THE HOOK: Eating like the longest-lived people on earth.
THE DIET: Largely plant-based, but with chicken, fish, and unrefined carbohydrates. And lots of soy products.
NO. 1 LESSON LEARNED: Conventional wisdom about what constitutes a healthy diet can steer you wrong.
The authors of this book are scientists and clinicians who conducted years of research on the Okinawans and their eating habits, a slightly altered version of the familiar Japanese diet. I lived in Japan between the ages of 25 and 31 and left enamored of the food. I expected good things from this plan.
What I came away with was proof that you can follow a diet that almost everyone believes to be beneficial and still be one teriyaki chicken breast away from a heart attack. I felt healthy, had energy, and enjoyed every meal, but my total cholesterol shot up 43 points, my HDL (good) cholesterol dropped, and my body fat increased. My doctor warned that if my next diet didn't bring my cholesterol under control, she would recommend medical intervention.

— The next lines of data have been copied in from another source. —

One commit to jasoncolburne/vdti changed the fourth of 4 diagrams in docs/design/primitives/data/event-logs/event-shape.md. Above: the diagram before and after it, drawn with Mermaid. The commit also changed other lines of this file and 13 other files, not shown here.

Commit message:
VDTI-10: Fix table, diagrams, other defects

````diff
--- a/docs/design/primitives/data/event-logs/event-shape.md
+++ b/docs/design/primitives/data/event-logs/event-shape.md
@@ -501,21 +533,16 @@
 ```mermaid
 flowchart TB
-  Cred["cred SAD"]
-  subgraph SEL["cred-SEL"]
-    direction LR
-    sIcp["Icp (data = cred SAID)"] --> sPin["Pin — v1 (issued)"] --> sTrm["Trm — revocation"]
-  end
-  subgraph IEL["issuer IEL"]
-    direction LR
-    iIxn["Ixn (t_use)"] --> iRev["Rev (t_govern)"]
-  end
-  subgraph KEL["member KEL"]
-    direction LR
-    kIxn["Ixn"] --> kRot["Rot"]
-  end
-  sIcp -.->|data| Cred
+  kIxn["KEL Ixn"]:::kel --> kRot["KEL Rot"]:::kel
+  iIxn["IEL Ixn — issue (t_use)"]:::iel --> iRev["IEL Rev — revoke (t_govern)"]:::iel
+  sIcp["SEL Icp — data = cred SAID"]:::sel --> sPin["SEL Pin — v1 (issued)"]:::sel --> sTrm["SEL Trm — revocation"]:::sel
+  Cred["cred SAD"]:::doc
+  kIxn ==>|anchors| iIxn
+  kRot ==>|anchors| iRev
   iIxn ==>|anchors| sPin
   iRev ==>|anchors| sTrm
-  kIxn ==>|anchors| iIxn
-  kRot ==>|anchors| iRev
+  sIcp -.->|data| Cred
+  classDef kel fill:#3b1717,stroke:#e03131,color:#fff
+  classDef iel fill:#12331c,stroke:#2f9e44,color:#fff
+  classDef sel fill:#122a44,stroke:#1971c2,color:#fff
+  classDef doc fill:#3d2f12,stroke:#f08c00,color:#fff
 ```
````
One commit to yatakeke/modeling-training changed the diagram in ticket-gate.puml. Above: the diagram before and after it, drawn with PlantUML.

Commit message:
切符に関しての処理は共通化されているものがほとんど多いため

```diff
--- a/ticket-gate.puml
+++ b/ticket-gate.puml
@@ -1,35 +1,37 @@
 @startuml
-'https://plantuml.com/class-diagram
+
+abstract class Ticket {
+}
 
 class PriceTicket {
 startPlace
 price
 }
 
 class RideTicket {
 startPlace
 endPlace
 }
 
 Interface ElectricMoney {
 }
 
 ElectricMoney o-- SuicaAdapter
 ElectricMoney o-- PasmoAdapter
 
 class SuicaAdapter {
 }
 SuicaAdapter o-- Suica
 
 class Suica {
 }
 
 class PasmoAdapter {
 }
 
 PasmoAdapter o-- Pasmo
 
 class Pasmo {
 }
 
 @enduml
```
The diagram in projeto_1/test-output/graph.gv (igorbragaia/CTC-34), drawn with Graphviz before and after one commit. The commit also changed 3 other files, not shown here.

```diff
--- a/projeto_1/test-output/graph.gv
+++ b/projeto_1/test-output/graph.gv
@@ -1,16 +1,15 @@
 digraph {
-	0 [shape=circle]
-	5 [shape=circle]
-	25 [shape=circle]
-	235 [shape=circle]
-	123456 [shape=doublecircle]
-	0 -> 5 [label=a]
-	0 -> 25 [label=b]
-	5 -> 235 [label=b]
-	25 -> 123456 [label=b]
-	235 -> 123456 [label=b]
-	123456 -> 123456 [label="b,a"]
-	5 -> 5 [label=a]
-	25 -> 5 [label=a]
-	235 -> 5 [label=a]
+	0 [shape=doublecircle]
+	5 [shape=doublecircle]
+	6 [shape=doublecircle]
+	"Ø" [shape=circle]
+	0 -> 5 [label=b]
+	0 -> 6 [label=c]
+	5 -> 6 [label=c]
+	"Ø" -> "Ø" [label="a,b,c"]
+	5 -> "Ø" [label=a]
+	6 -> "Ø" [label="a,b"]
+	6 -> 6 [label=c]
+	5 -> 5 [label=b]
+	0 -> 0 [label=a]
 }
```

So what happened? The soy? Maybe. There is a growing body of researchsummarized in the book The Whole Soy Storysuggesting that consuming excessive amounts of soy products can pose health risks, including disrupted hormone levels. I'll point out again that I conducted a one-person, self-guided study ripe for sophistic misinterpretation. But based on what I learned from my next diet, I'm guessing that while the Okinawa Program might do wonders for Okinawans, who spent thousands of years eating this way, I'm better off eating like they do in Western Europe, where my ancestors are from.